In considering critical potential of mapping, both analytical and political questions arise. Analytically, post-positivist methods and analyses promote a consideration of how mapping relates to both the representation and production of a given reality, how mapping relates to cognition, and how mapping may work toward (de)naturalization and (de)construction of social reality. Politically, if mapping has traditionally been about fixing, we can also envisage social processes of counter-fixing or counter-mapping. Mapping is thus not in and of itself a critical practice or tool, but if the productivity of mapping is its ability to make action possible by ordering social realities, then critical security studies might well attempt counter-mapping operations.

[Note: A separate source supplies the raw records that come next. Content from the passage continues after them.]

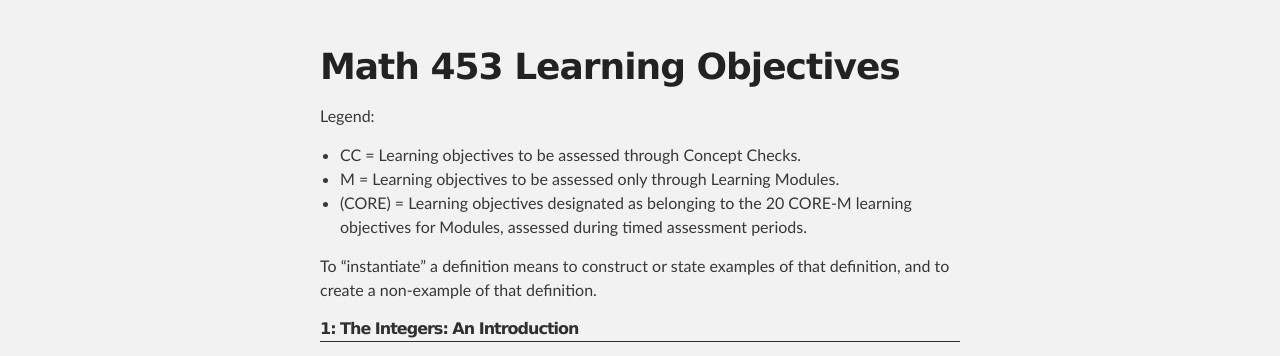
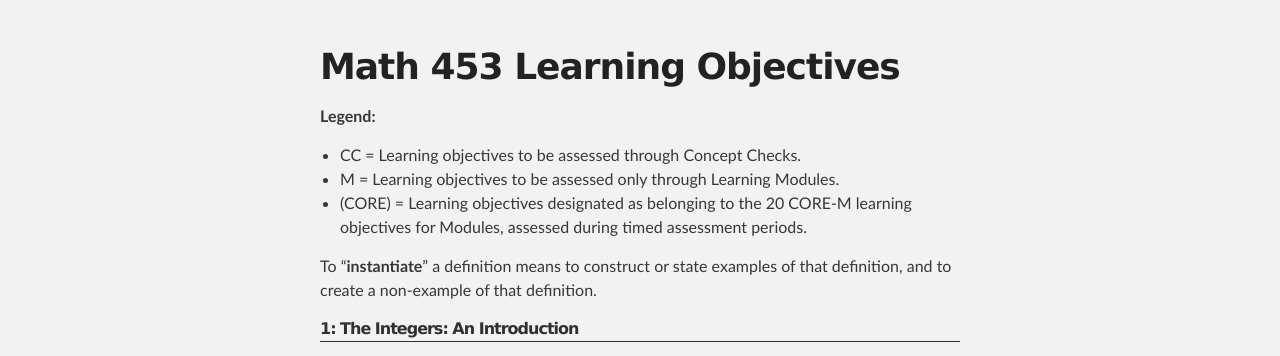
Before and after one commit to sergeballif/NSC-Math-453, a Jekyll site: the page built from LearningObjectives.md, in a window 1280 px wide and 900 px high. Shown: the part 217-573 px from the top of the window. Built offline with Jekyll 4.4.1, drawn with Linux system fonts in a browser that asks for light colours; formulas are drawn with MathJax 3; some of the changed lines change nothing that is shown.

Commit message:
Update LearningObjectives.md

```diff
--- a/LearningObjectives.md
+++ b/LearningObjectives.md
@@ -4,13 +4,13 @@ title: Math 453 Learning Objectives
 ---
 # Math 453 Learning Objectives
 
-Legend:
+__Legend:__
 
 + CC = Learning objectives to be assessed through Concept Checks.
 + M = Learning objectives to be assessed only through Learning Modules.
 + (CORE) = Learning objectives designated as belonging to the 20 CORE-M learning objectives for Modules, assessed during timed assessment periods.
 
-To "instantiate" a definition means to construct or state examples of that definition, and to create a non-example of that definition.
+To "__instantiate__" a definition means to construct or state examples of that definition, and to create a non-example of that definition.
 
 ## 1: The Integers: An Introduction
 
```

For example, how would a critical mapping differ from the mapping of Iraqi culture carried out by the US Army's Human Terrain System (HTS)? What is political about inverting the globe and representing the South as the North? What does it mean to criticize a practice while sharing the same method and hence engaging in a form of mimetic rivalry, following René Girard's expression? Why are some spaces more frequently or intensively mapped than others? And even when used critically, does mapping not still require processes of abstraction, reduction and of transmutation of the qualitative into quantity? Are there gendered and postcolonial critiques to be made of even critical uses of mapping? And what about resistance to the practice of mapping, such as pulling down street signs in an effort to subvert the use of maps? What purchase do mapping metaphors provide? And what critical function does mapping produce and make possible? These and other questions animate the work of this cluster.

Avenues for further research

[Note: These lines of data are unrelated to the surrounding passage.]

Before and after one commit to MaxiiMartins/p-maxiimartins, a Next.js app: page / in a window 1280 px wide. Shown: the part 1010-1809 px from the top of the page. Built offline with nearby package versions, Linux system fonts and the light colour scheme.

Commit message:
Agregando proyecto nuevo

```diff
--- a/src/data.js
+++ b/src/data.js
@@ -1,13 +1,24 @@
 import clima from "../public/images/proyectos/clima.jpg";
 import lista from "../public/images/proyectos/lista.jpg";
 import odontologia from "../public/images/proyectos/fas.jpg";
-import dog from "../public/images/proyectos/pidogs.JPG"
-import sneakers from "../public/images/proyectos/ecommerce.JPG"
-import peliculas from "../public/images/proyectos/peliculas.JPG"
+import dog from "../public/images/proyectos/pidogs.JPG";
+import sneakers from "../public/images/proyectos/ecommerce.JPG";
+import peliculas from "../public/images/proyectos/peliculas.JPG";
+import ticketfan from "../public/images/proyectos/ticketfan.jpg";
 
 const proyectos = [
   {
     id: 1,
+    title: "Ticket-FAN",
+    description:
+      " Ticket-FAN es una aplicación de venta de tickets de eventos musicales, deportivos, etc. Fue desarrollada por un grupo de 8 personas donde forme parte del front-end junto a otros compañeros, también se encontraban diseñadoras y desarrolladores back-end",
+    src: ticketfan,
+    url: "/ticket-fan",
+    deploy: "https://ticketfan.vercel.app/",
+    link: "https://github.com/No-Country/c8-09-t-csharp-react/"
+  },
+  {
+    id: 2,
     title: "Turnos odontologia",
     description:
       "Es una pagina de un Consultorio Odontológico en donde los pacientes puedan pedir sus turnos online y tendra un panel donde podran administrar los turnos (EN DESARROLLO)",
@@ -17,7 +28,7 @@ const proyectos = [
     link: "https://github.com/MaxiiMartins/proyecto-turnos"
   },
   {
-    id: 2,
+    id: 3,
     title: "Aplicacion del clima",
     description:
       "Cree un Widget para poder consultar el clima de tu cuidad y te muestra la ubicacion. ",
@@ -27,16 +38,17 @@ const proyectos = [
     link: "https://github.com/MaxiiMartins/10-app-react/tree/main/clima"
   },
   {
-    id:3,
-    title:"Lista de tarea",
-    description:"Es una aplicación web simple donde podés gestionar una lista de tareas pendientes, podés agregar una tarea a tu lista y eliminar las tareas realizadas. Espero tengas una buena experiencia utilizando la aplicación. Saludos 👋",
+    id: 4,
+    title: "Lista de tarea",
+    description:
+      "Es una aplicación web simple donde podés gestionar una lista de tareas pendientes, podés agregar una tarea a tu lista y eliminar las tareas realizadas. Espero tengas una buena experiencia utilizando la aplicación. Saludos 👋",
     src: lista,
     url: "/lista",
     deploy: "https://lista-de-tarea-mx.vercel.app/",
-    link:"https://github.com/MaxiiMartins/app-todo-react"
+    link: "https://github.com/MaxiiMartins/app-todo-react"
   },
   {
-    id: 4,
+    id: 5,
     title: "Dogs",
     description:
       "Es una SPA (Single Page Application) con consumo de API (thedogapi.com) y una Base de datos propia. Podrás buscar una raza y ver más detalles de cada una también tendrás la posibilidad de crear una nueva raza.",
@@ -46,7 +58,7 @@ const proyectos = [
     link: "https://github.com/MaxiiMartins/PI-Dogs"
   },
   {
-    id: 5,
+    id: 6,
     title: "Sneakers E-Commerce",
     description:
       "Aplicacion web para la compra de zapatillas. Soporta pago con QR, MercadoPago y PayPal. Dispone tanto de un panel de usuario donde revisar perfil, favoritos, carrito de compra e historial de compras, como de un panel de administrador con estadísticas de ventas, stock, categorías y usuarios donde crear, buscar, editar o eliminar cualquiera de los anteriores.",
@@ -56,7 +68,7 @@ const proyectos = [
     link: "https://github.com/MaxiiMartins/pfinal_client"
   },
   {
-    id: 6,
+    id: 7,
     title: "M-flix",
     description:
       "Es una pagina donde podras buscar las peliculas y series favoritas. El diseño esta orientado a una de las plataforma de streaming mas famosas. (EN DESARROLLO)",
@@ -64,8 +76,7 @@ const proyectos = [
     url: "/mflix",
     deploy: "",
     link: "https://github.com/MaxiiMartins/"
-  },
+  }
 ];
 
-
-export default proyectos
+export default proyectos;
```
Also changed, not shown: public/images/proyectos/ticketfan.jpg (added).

  • What are we mapping and how would we do it? Possible objects of mapping include: controversies, networks, Bourdieuan fields (structural homologies between social positions on the one hand, dispositions and affirmations on the other), movement, transformations, things, others' mappings, spaces, actors. How can one map movement, feeling, complexity, time, history, processes, qualitative change? What terminology is most appropriate: mapping, schematisation, cartography; maps, schemas, diagrams, graphs? Are we mapping literally or metaphorically? And, what is not mapping?
  • How can we think of the activity of mapping in a critical way? For example, mapping of others' maps, counter-mapping existing maps. What are the methodological differences between Latour's networks, Bourdieu's fields, the analyses of critical geographers?
  • Spatiality and scale: how can one account for complexity and non-Euclidian spaces? Does one have to flatten 3D activity into 2D representations (Latour)? Do we naturalise scale when we use maps as cognitive tools? How are we to deal with slippages of scale? For example, migration data: the concept of migration was  historically reserved for what we would now call domestic politics; but over time has come to connote something international – we sometimes forget the history of our scales and what has come to exist. What are the roles of numbers and categories in mapping? Can we map without categories?
  • What is the relationship of mapping to knowledge production?
  • Where is the international located, and how is it produced? Knowledge production and the international are mutually implicated/produced. How are debates about the international/transnational/global produced through various practices of mapping? How have they emerged and changed historically?

Sites of empirical investigation

  • Human Terrain System: mapping of populations, social network analysis (SNA) on the part of the military, the police and intelligence services.
  • Mapping of (in)security professionals in Europe and transatlantically.
  • Use of mapping in security studies (e.g. re: migration) and how critical security studies can deal with this usage?
  • The arms trade and its control: the flow of military equipment, the production of knowledge about the arms trade, and the production of the international through both of these.

Method coordinator

Christopher Alderson,